[63] Galeotti, Spetsnaz, 56-57.

[64] Emmanuel Dreyfus, Private Military Companies in Russia: Not So Quiet on the Eastern Front? (Paris (FRA), Institut de Recherche Stratégique de l’Ecole Militaire, 2018) 9.

[65] NATO StratCom CoE, Analysis of Russia’s Information Campaign Against Ukraine, 16.

[66] Ilya Yablokov, Fortress Russia: Conspiracy Theories in the Post-Soviet World (Cambridge (UK), Polity Press, 2018) 183-187.

[67] Konstantin von Eggert, ‘All Politics are Local: Crimea Explained’, in: World Affairs 177 (2014) (3) 51-52.

[68] Yablokov, Fortress Russia, 183-187.

[69] Marlène Laruelle, ‘Conspiracy and Alternate History in Russia: A Nationalist Equation for Success?’, in: The Russian Review 71 (2012) (4) 565-567.

[70] Michael Hagemeister, ‘The Protocols of the Elders of Zion: Between History and Fiction’, in: New German Critique, 35 (2008) (1) 83-95; Richard Evans, The Hitler Conspiracies (Oxford (UK), Oxford University Press, 2020) 13-20.

[71] Hagemeister, ‘The Protocols of the Elders of Zion’, 83-90.

[72] Isabella Ginor and Gideon Remez, The Soviet-Israel War 1967-1973: The USSR’s Military Intervention in the Egyptian-Israel Conflict (London (UK), C. Hurst & Company Ltd., 2017) 327-346.

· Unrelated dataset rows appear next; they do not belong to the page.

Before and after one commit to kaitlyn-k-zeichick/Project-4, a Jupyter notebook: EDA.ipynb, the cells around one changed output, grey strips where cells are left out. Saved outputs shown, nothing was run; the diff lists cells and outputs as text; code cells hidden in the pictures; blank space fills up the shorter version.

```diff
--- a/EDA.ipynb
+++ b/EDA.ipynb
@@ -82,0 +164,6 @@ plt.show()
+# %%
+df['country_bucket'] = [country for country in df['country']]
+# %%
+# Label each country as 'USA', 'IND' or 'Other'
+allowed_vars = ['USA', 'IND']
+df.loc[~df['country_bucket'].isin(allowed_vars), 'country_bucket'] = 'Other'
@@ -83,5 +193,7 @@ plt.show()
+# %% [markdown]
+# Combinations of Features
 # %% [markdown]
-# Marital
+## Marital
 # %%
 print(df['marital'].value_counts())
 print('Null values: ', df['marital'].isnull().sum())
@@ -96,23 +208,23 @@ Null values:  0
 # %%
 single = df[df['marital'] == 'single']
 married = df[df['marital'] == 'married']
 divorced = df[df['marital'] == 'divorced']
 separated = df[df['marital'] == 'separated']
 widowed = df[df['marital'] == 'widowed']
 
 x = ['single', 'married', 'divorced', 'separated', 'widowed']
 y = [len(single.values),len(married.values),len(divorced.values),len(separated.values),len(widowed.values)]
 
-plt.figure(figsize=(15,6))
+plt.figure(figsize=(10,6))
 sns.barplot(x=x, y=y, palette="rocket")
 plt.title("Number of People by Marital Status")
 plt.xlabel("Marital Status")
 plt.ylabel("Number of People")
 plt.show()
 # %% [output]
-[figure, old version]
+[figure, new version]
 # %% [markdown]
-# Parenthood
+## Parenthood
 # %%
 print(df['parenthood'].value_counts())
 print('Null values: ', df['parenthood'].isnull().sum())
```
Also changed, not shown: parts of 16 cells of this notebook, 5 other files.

[73] United States Department of Defense, ‘NATO Commander Breedlove Discusses Implications of Hybrid War’, DoD News Website, 23 March 2015. See:

[74] Rob Brotherton, Suspicious Minds: Why We Believe Conspiracy Theories (New York, NY (USA), Bloomsbury Sigma, 2016) 161-173.

[75] Beatrice de Graaf, George Dimitriu and Jens Ringmose, Strategic Narratives, Public Opinion and War (Abingdon (UK), Routlegde, 2015) 7-8.

Over de auteur(s)

Prof. dr. A.J.H. Bouwmeester MMAS

Han Bouwmeester is hoogleraar militair-operationele wetenschappen bij de Faculteit Militaire Wetenschappen aan de Nederlandse Defensie Academie.